But this is not just a group of think tanks and retired people. The military is aware of this threat, and has been preparing for it for more than a decade. They have issued a series of papers and planning documents detailing how climate change will impact their readiness and the global security situation. At the direction of this Congress, as passed as an amendment to the FY2018 National Defense Authorization Act, the military is acting on this threat. It is preparing a list of the most threatened bases at home and around the world. It is drafting way to prepare for an increase in humanitarian missions. It has tasked its bases to increase their energy and environmental resilience.
Even the Trump Administration – led by a President who has questioned the scientific validity of climate change and has pulled the U.S. out of the Paris Agreement – released a scientific report, the fourth national climate report last fall showing how climate change is real, is happening now, and is caused by man-made greenhouse gas emissions.
All of this action shows that climate change is real, and we must address it. That’s why its so concerning that news came that the House of Representatives would vote on a resolution saying “that a carbon tax would be detrimental to the United States economy.” Alas, no one expects that this Congress will take meaningful action to place any sort of restrictions on greenhouse gas emissions. This resolution – while nonbinding – would politically constrain the Members of future Congresses. Of course
Beyond the political decision of whether to bind future Congresses, the very premise of the resolution is wrong. A carbon tax, in which the government collects revenue from polluting industries, does not necessarily harm the economy. It could, in fact, spark new industries and drive a cleaner economy. When paired with “carbon dividends” that are returned to the people, it would only harm the most polluting, while leaving the poor and less polluting better off. It could be paired with increases in scientific research that would create the industries of tomorrow.
In the future, Congress may determine that a carbon tax is not the best approach to deal with this threat. They may determine that the way forward is to double and triple down on clean energy innovation. They may determine that punishing polluters is the way to reduce emissions. They may promote a crash program to build the next generation of nuclear power plants as fast as possible.

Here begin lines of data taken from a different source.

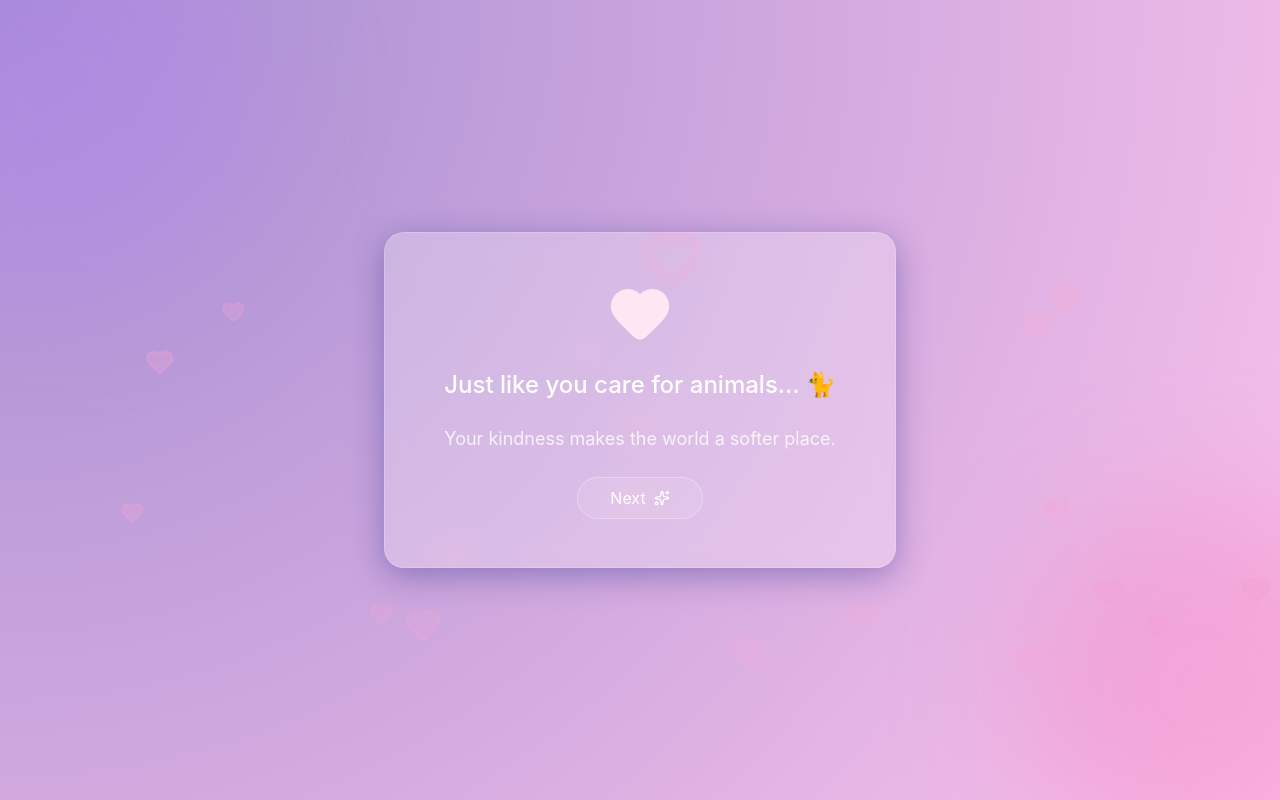
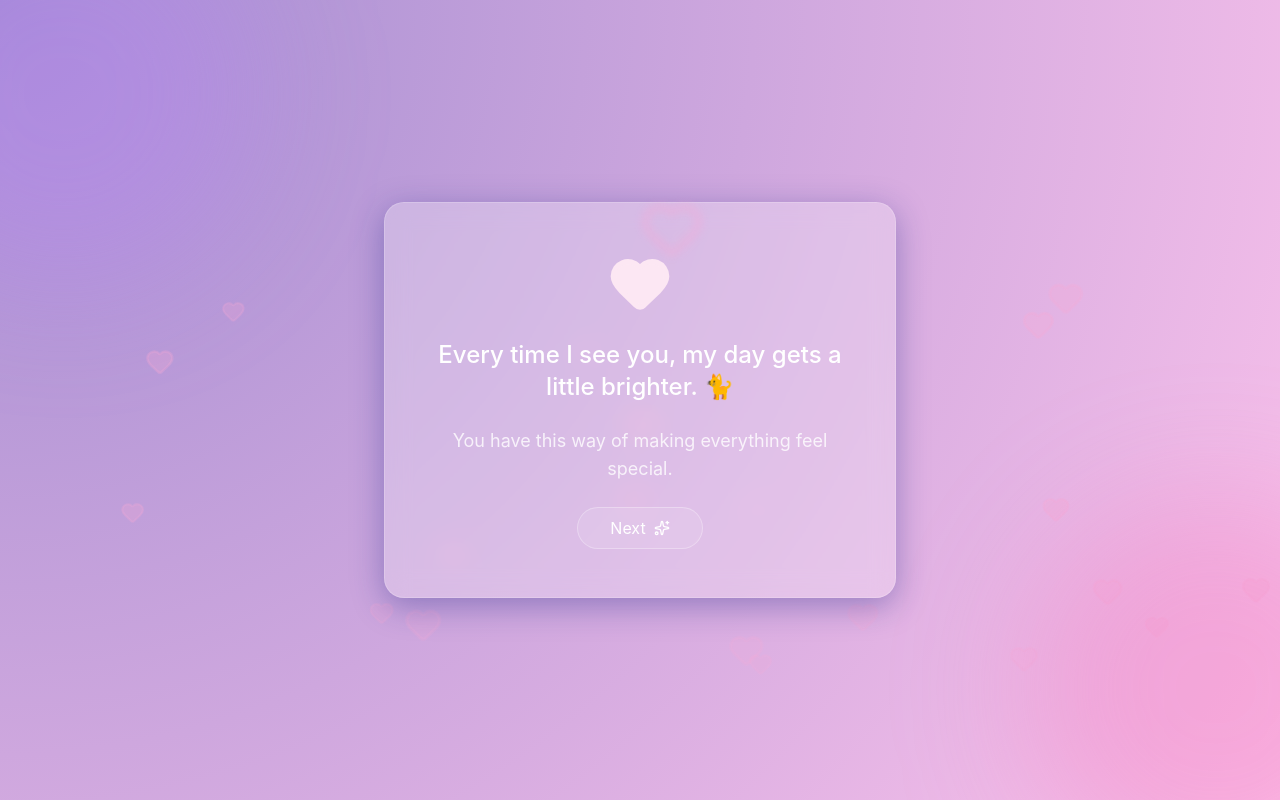
Before and after one commit to Moremirr/book, a React (Vite) app: page / in a window 1280 px wide. Both pictures are taken after a click on the button "What is it? 🐣". Built offline with nearby package versions, Linux system fonts and the light colour scheme.

Commit message:
Refactor: Tone down animal puns, keep emojis only

```diff
--- a/src/App.jsx
+++ b/src/App.jsx
@@ -93,7 +93,7 @@ function App() {
               Hi Adinda Sabrina! <span className="inline-block animate-bounce">🐮</span>
             </h1>
             <p className="text-lg md:text-xl text-white/90 mb-8 font-light">
-              I have something "moo-ving" to tell you... 🐑
+              I have something I want to tell you... 🐑
             </p>
             <button
               onClick={handleNext}
@@ -111,10 +111,10 @@ function App() {
               <Heart className="w-16 h-16 text-pink-100 relative z-10" fill="currentColor" />
             </div>
             <p className="text-xl md:text-2xl text-white font-medium leading-relaxed">
-              Just like you care for animals... 🐈
+              Every time I see you, my day gets a little brighter. 🐈
             </p>
             <p className="text-lg text-white/80">
-              Your kindness makes the world a softer place.
+              You have this way of making everything feel special.
             </p>
             <button
               onClick={handleNext}
@@ -134,7 +134,7 @@ function App() {
               I love your smile, your laugh, and your passion.
             </p>
             <p className="text-lg text-white/80">
-              Warning: I might be more clingy than a baby koala! 🐨
+              I've been feeling this way for a while now... 🐨
             </p>
             <button
               onClick={handleNext}
```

All these and more are possible solutions to the threat of climate change. The point is that this Congress should not prejudice future Congress’ actions in a meaningless, non binding resolution.
The warning lights are blinking red. Our Admirals, Generals, scientists, and intelligence professionals are warning us that the age of consequences is upon us. If this Congress refuses to heed the call to action, they should at least not build barriers to future action. Members of the House must oppose the Scalise Amendment, especially those who voted against last summer’s Perry Amendment – which kept language supporting military action on climate change in the bill. To acknowledge the problem, and ask for our military to do something about it, while opposing Congressional action, is irresponsible. It is time for a debate about solutions, not a debate about denial.